"Wikipedia in general does not have requirements on who writes articles ? and in English that system works quite well. It's a self-policing system," she said. "We've already seen a wonderful response from the Arabic health community. "We do see quite a few students, and also medical professionals" sign up to translate articles. Wael Ghonim, the product and marketing manager for Google in the MENA region, said the motivation for the initiative was "not really about advertising revenues".
But he said any lift in Arabic content could help advertising sales. "The more content, the more people are going to use the internet. There's a very direct correlation between the number of users, content and monetisation," said Mr Ghonim. "What our Arabic engineers see is that Arabic content is increasing at a good pace. Over the past one year we've seen about 50 per cent growth in Arabic content.
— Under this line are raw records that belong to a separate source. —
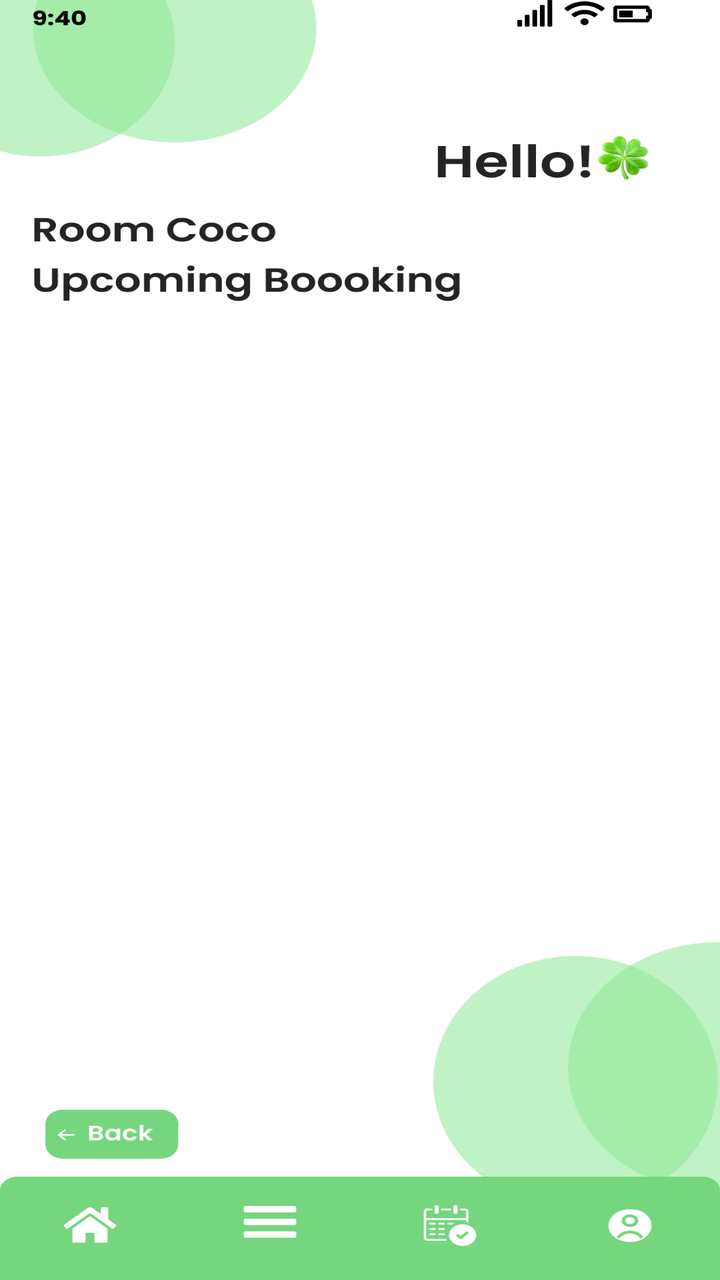
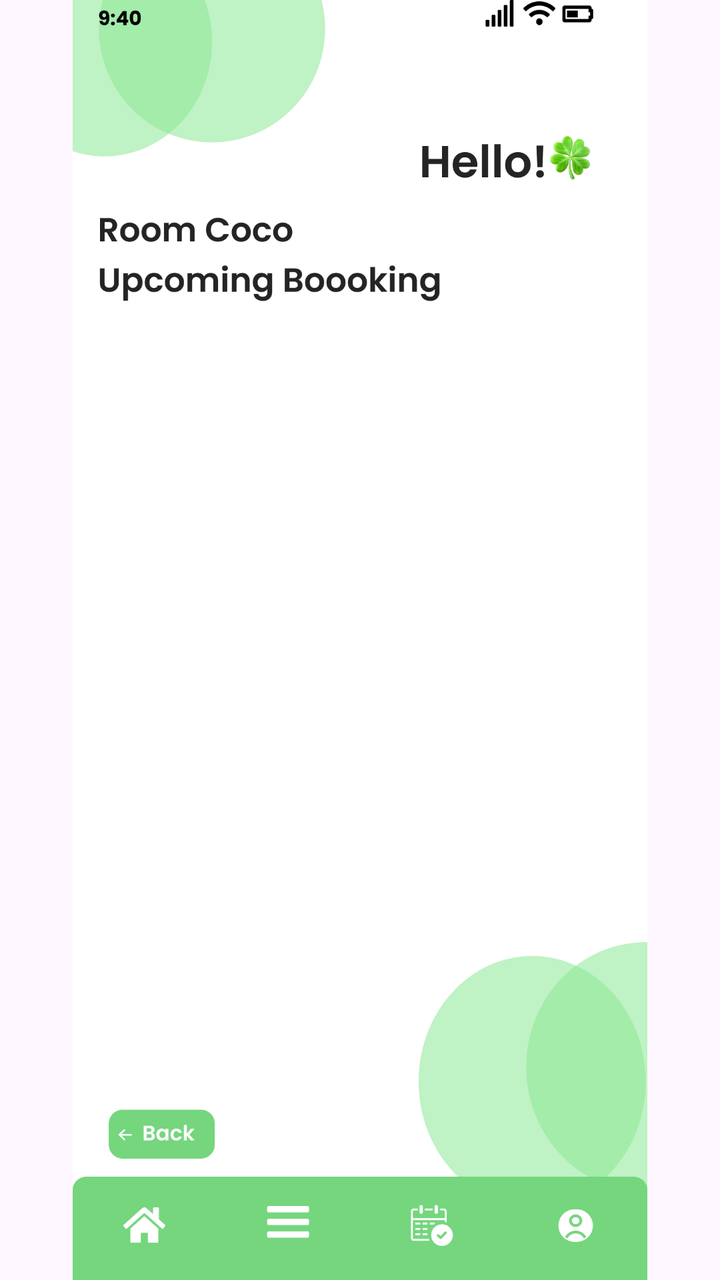

An Android layout rendered at two revisions. The XML below is the earlier revision; the diff shows what the commit changed to produce the second picture.
<!-- AndroidManifest.xml: application theme Theme.COMP2000HKSoftwareEngineeringAssessment -->
<!-- res/layout/activity_manager_roomstates_upcoming_c.xml -->
<?xml version="1.0" encoding="utf-8"?>
<androidx.constraintlayout.widget.ConstraintLayout xmlns:android="http://schemas.android.com/apk/res/android"
    xmlns:app="http://schemas.android.com/apk/res-auto"
    xmlns:tools="http://schemas.android.com/tools"
    android:id="@+id/main"
    android:layout_width="match_parent"
    android:layout_height="match_parent"
    tools:context=".manager_roomstates_upcoming_c">

    <ImageView
        android:id="@+id/iv_login_page"
        android:layout_width="match_parent"
        android:layout_height="match_parent"
        android:scaleType="fitXY"
        android:src="@drawable/manager_roomstates_upcoming_c"
        app:layout_constraintBottom_toBottomOf="parent"
        app:layout_constraintEnd_toEndOf="parent"
        app:layout_constraintStart_toStartOf="parent"
        app:layout_constraintTop_toTopOf="parent" />

    <ImageButton
        android:id="@+id/btn_managermenuhomebutton"
        android:layout_width="0dp"
        android:layout_height="0dp"
        android:background="@android:color/transparent"
        app:layout_constraintBottom_toBottomOf="parent"
        app:layout_constraintDimensionRatio="2:1"
        app:layout_constraintEnd_toEndOf="parent"
        app:layout_constraintHorizontal_bias="0.071"
        app:layout_constraintStart_toStartOf="parent"
        app:layout_constraintTop_toTopOf="parent"
        app:layout_constraintVertical_bias="0.97"
        app:layout_constraintWidth_percent="0.15 " />
    <ImageButton
        android:id="@+id/btn_managermenubutton"
        android:layout_width="0dp"
        android:layout_height="0dp"
        android:background="@android:color/transparent"
        app:layout_constraintBottom_toBottomOf="parent"
        app:layout_constraintDimensionRatio="2:1"
        app:layout_constraintEnd_toEndOf="parent"
        app:layout_constraintHorizontal_bias="0.369"
        app:layout_constraintStart_toStartOf="parent"
        app:layout_constraintTop_toTopOf="parent"
        app:layout_constraintVertical_bias="0.969"
        app:layout_constraintWidth_percent="0.15" />

    <ImageButton
        android:id="@+id/btn_managermybookingbutton"
        android:layout_width="0dp"
        android:layout_height="0dp"
        android:background="@android:color/transparent"
        app:layout_constraintBottom_toBottomOf="parent"
        app:layout_constraintDimensionRatio="2:1"
        app:layout_constraintEnd_toEndOf="parent"
        app:layout_constraintHorizontal_bias="0.644"
        app:layout_constraintStart_toStartOf="parent"
        app:layout_constraintTop_toTopOf="parent"
        app:layout_constraintVertical_bias="0.969"
        app:layout_constraintWidth_percent="0.15" />

    <ImageButton
        android:id="@+id/btn_managermyprofile"
        android:layout_width="0dp"
        android:layout_height="0dp"
        android:background="@android:color/transparent"
        app:layout_constraintBottom_toBottomOf="parent"
        app:layout_constraintDimensionRatio="2:1"
        app:layout_constraintEnd_toEndOf="parent"
        app:layout_constraintHorizontal_bias="0.957"
        app:layout_constraintStart_toStartOf="parent"
        app:layout_constraintTop_toTopOf="parent"
        app:layout_constraintVertical_bias="0.969"
        app:layout_constraintWidth_percent="0.15" />

    <ImageButton
        android:id="@+id/btn_select_datetime_select_back"
        android:layout_width="0dp"
        android:layout_height="0dp"
        android:background="@android:color/transparent"
        app:layout_constraintBottom_toBottomOf="parent"
        app:layout_constraintDimensionRatio="2.5:1"
        app:layout_constraintEnd_toEndOf="parent"
        app:layout_constraintHorizontal_bias="0.074"
        app:layout_constraintStart_toStartOf="parent"
        app:layout_constraintTop_toTopOf="parent"
        app:layout_constraintVertical_bias="0.9"
        app:layout_constraintWidth_percent="0.179 " />

</androidx.constraintlayout.widget.ConstraintLayout>
<!-- resources referenced by this layout -->
<resources>
  <!-- drawable manager_roomstates_upcoming_c: png bitmap (drawable, 83617 bytes) -->
  <style name="Theme.COMP2000HKSoftwareEngineeringAssessment" parent="Base.Theme.COMP2000HKSoftwareEngineeringAssessment" />
  <style name="Base.Theme.COMP2000HKSoftwareEngineeringAssessment" parent="Theme.Material3.DayNight.NoActionBar">
          
          
      </style>
</resources>

<!-- the commit's change to res/layout/activity_manager_roomstates_upcoming_c.xml (unified diff, before → after) -->
@@ -11,7 +11,7 @@
         android:id="@+id/iv_login_page"
         android:layout_width="match_parent"
         android:layout_height="match_parent"
-        android:scaleType="fitXY"
+        android:scaleType="fitCenter"
         android:src="@drawable/manager_roomstates_upcoming_c"
         app:layout_constraintBottom_toBottomOf="parent"
         app:layout_constraintEnd_toEndOf="parent"
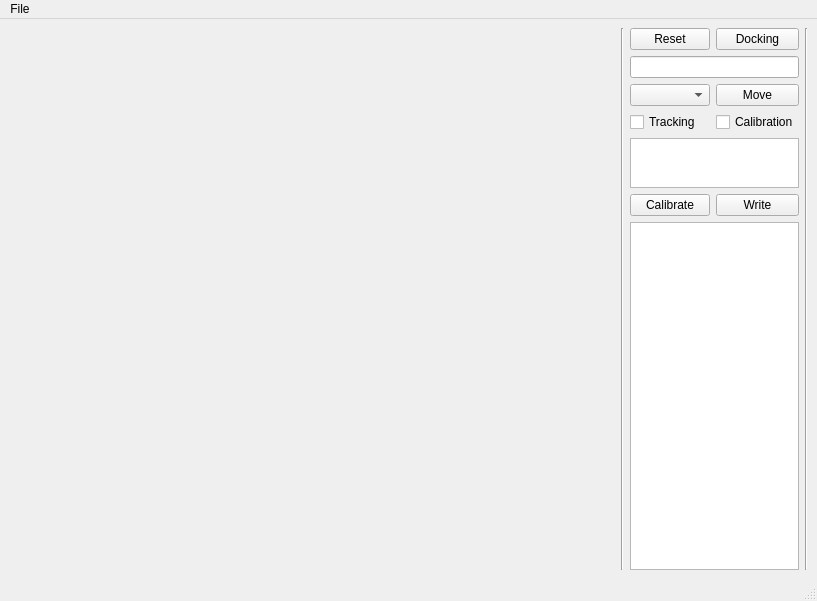
Above: cobot33.ui from RedwanNewaz/airlabCobot before the change. Below: the same form after it.
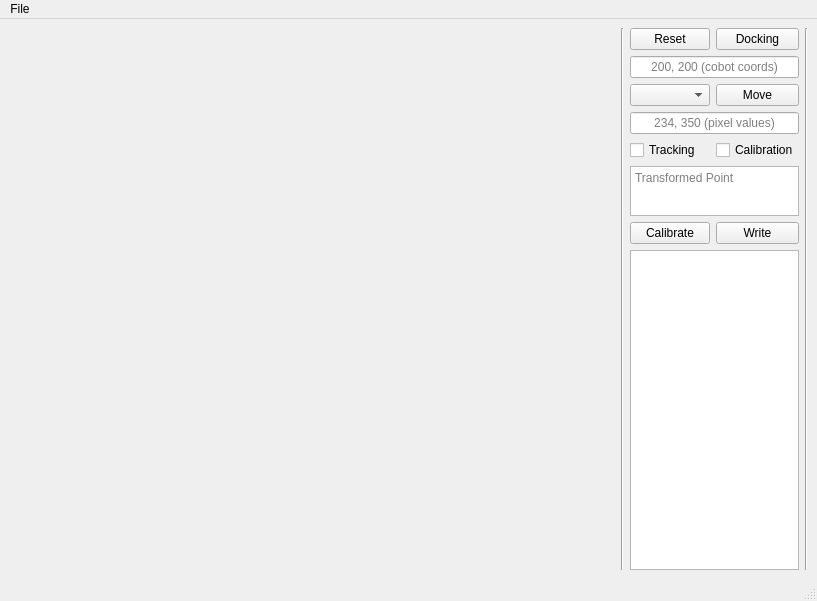
That is the form after the change.

Commit message: bt calibrator added

Patch:
```diff
--- a/cobot33.ui
+++ b/cobot33.ui
@@ -38,14 +38,14 @@
       </item>
       <item>
        <layout class="QGridLayout" name="gridLayout">
-        <item row="3" column="1">
+        <item row="4" column="1">
          <widget class="QCheckBox" name="checkBox">
           <property name="text">
            <string>Calibration</string>
           </property>
          </widget>
         </item>
-        <item row="5" column="1">
+        <item row="6" column="1">
          <widget class="QPushButton" name="writeButton">
           <property name="maximumSize">
            <size>
@@ -58,6 +58,9 @@
           </property>
          </widget>
         </item>
+        <item row="2" column="0">
+         <widget class="QComboBox" name="comboBox"/>
+        </item>
         <item row="0" column="1">
          <widget class="QPushButton" name="dockingButton">
           <property name="maximumSize">
@@ -74,13 +77,33 @@
           </property>
          </widget>
         </item>
-        <item row="3" column="0">
+        <item row="6" column="0">
+         <widget class="QPushButton" name="calibrateButton">
+          <property name="text">
+           <string>Calibrate</string>
+          </property>
+         </widget>
+        </item>
+        <item row="4" column="0">
          <widget class="QCheckBox" name="trackingBox">
           <property name="text">
            <string>Tracking</string>
           </property>
          </widget>
         </item>
+        <item row="5" column="0" colspan="2">
+         <widget class="QPlainTextEdit" name="calibrationText">
+          <property name="maximumSize">
+           <size>
+            <width>16777215</width>
+            <height>50</height>
+           </size>
+          </property>
+          <property name="placeholderText">
+           <string extracomment="Transformed point will show here">Transformed Point </string>
+          </property>
+         </widget>
+        </item>
         <item row="0" column="0">
          <widget class="QPushButton" name="resetButton">
           <property name="maximumSize">
@@ -95,7 +118,14 @@
          </widget>
         </item>
         <item row="1" column="0" colspan="2">
-         <widget class="QLineEdit" name="input"/>
+         <widget class="QLineEdit" name="input">
+          <property name="alignment">
+           <set>Qt::AlignCenter</set>
+          </property>
+          <property name="placeholderText">
+           <string>200, 200 (cobot coords)</string>
+          </property>
+         </widget>
         </item>
         <item row="2" column="1">
          <widget class="QPushButton" name="moveButton">
@@ -110,26 +140,19 @@
           </property>
          </widget>
         </item>
-        <item row="6" column="0" colspan="2">
+        <item row="7" column="0" colspan="2">
          <widget class="QTableWidget" name="tableWidget"/>
         </item>
-        <item row="4" column="0" colspan="2">
-         <widget class="QPlainTextEdit" name="calibrationText">
-          <property name="maximumSize">
-           <size>
-            <width>16777215</width>
-            <height>50</height>
-           </size>
-          </property>
-         </widget>
-        </item>
-        <item row="2" column="0">
-         <widget class="QComboBox" name="comboBox"/>
-        </item>
-        <item row="5" column="0">
-         <widget class="QPushButton" name="calibrateButton">
+        <item row="3" column="0" colspan="2">
+         <widget class="QLineEdit" name="pixelInput">
           <property name="text">
-           <string>Calibrate</string>
+           <string/>
+          </property>
+          <property name="alignment">
+           <set>Qt::AlignCenter</set>
+          </property>
+          <property name="placeholderText">
+           <string>234, 350 (pixel values)</string>
           </property>
          </widget>
         </item>
```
"There are more users coming online and a lot of publishers are putting their content online. We are trying to find ways to get highly structured, good-quality content,." Health Speaks could be accompanied by other drives to increase the content in Arabic on the web, said Mr Ghonim. "In order for Google to operate at maximum capacity, we're looking for more users, and a lot more content on the web," he said. Mr Ghonim said Health Speaks could lead to more initiatives to boost Arabic content.
"There is huge room to expand. We're hoping the pilot would prove very good results. "If that happens, we're going to sit down and think about expanding it. There are other topics that would be very good to translate ? to Arabic." In turn, Google would look at commissioning further projects in other areas, he said. "We don't rule out other initiatives in other categories," Mr Ghonim said. "There are some initiatives that are coming very soon that are about bringing businesses online."
Isam Bayazidi, the chief executive of the online advertising network Ikoo, said it was unlikely additional health articles would directly boost Google's advertising revenue. But Mr Bayazidi said more content of this type could encourage Arabic speakers to go online, which would be beneficial for advertisers. "I don't think people will be interested in selling ads next to this. It's about creating more reasons for users to go online," he said.
Much of the online activity in the Arab world is "centred on communication and entertainment", with little information, research and e-commerce, Mr Bayazidi added. More Arabic content would help boost online ad spending in the MENA region to $170 million, with spending on digital advertising growing at between 60 and 70 per cent a year, he said. "Everyone is expecting that the online advertising spend in the MENA region will be around $100m in 2010," said Mr Bayazidi.
"Next year we are expecting another 60-70 per cent growth on the advertising spend. Online has been growing at a very fast pace." He said total spending could be about $170m next year, and he expected a "very active" final quarter this year. email@example.com